My internship at the Oriental Danology Institute (自然力研究院) wasn’t quite what I expected to say the least. I anticipated working on the world water summit the organization has hosted for the last 3 years, as the interns last year did. However, our assigned project ended up being something else entirely. Two fellow IES interns and I worked on their “GRAYvity Cultural Center” project that involved renovating municipal community centers for retired/elderly citizens by redecorating the insides to provide a more hospitable environment for interacting with each other and would encourage younger people to participate as well. Our task was to conduct interviews with senior residents from the area who frequented the community centers for activities such as music lessons, playing ping pong, cooking, and just chatting together. The purpose of the interviews was to get their personal stories and memories about the places. We filmed the interviews and then translated and edited the footage to include both Chinese and English subtitles with the help of our Chinese co-worker Miya. We also did English translation for other miscellaneous print materials they had for other events as well.

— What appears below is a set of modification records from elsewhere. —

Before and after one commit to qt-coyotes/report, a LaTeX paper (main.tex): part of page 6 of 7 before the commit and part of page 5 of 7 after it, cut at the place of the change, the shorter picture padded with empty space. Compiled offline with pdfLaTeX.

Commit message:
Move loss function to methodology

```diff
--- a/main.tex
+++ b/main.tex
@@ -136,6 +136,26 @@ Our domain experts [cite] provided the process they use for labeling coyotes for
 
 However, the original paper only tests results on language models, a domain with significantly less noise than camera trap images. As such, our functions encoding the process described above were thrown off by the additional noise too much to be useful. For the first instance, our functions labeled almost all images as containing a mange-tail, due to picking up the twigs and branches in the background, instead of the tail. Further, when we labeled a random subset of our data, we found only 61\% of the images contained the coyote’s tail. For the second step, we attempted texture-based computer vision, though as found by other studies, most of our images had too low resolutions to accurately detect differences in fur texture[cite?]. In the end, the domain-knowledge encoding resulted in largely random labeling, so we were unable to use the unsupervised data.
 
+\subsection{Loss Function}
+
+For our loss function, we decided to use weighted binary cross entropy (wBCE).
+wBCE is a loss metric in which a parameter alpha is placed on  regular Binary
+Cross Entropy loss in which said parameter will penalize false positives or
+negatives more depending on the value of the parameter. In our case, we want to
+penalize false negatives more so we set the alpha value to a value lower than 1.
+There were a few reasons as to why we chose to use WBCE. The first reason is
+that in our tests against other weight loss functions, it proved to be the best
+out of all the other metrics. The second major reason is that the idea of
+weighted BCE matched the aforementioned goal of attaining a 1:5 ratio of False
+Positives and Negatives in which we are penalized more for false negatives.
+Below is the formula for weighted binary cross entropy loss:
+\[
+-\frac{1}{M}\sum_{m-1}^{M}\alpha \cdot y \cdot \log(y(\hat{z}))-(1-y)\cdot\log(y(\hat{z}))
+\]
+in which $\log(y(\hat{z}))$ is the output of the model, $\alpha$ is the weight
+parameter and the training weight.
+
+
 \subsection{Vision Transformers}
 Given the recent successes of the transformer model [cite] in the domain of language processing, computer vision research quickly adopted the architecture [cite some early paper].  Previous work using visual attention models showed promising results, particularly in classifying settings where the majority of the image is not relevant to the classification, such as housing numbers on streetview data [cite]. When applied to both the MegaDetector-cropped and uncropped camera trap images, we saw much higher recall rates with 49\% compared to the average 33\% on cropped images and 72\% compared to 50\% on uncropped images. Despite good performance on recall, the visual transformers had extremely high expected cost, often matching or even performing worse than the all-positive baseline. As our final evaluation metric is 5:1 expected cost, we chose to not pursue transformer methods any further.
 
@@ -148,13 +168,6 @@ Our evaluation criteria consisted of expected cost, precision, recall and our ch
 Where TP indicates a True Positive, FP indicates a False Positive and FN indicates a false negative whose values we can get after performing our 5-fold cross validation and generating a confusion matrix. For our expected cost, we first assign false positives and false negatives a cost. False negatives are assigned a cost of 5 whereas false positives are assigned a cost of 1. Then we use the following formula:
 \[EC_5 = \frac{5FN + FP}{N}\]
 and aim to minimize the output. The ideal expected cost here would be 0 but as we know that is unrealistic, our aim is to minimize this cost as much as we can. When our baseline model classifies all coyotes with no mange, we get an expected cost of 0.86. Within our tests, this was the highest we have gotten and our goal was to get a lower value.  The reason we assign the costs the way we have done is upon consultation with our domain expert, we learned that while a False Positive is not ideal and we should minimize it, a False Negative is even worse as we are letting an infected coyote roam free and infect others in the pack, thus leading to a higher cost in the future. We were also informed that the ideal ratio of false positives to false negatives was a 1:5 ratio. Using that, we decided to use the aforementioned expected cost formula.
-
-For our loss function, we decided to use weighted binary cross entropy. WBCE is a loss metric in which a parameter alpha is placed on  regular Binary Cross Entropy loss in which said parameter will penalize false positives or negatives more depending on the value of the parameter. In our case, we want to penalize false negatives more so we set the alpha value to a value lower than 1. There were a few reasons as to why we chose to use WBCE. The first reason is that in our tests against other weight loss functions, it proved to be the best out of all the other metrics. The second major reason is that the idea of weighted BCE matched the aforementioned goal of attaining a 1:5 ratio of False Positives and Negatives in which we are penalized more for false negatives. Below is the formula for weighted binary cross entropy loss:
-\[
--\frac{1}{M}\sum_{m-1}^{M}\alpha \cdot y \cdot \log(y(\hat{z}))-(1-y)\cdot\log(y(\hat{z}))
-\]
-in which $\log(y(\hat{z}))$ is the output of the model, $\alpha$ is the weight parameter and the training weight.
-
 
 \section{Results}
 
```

Overall, this internship has been about as dysfunctional as I anticipated. I feel I have learned to be more flexible with lack of directions, grown more comfortable with having to work independently on tasks, and chasing the answers I need. I can see improvement in my Chinese communication from just daily tasks like interacting with shop personnel, restaurant staff, my Chinese co-worker, and reading street signs and menus. I feel I have learned quite a bit more about Chinese/Shanghaiese culture through the translations of the interview transcripts. Reading about the senior citizens’ lives was an interesting part of the experience that I wouldn’t have had at any other organization. I also appreciate that we got to visit multiple areas of the Jing’an district due to the nature of our work, but finding the locations on our own and coordinating how to introduce and conduct the interviews was a bit stressful. Our bosses, Jingjing and Zhou Lei, were very welcoming and open to questions, but were often preoccupied with other matters and weren’t present on a daily basis to oversee us. Given the small size of our organization, our agenda and instructions were often given on the fly and were subject to change at a moment’s notice, so flexibility was key in our work environment. This also seemed to be a trend in the other students’ internships as well as they might be given a task they weren’t expecting or felt prepared to carry out at first.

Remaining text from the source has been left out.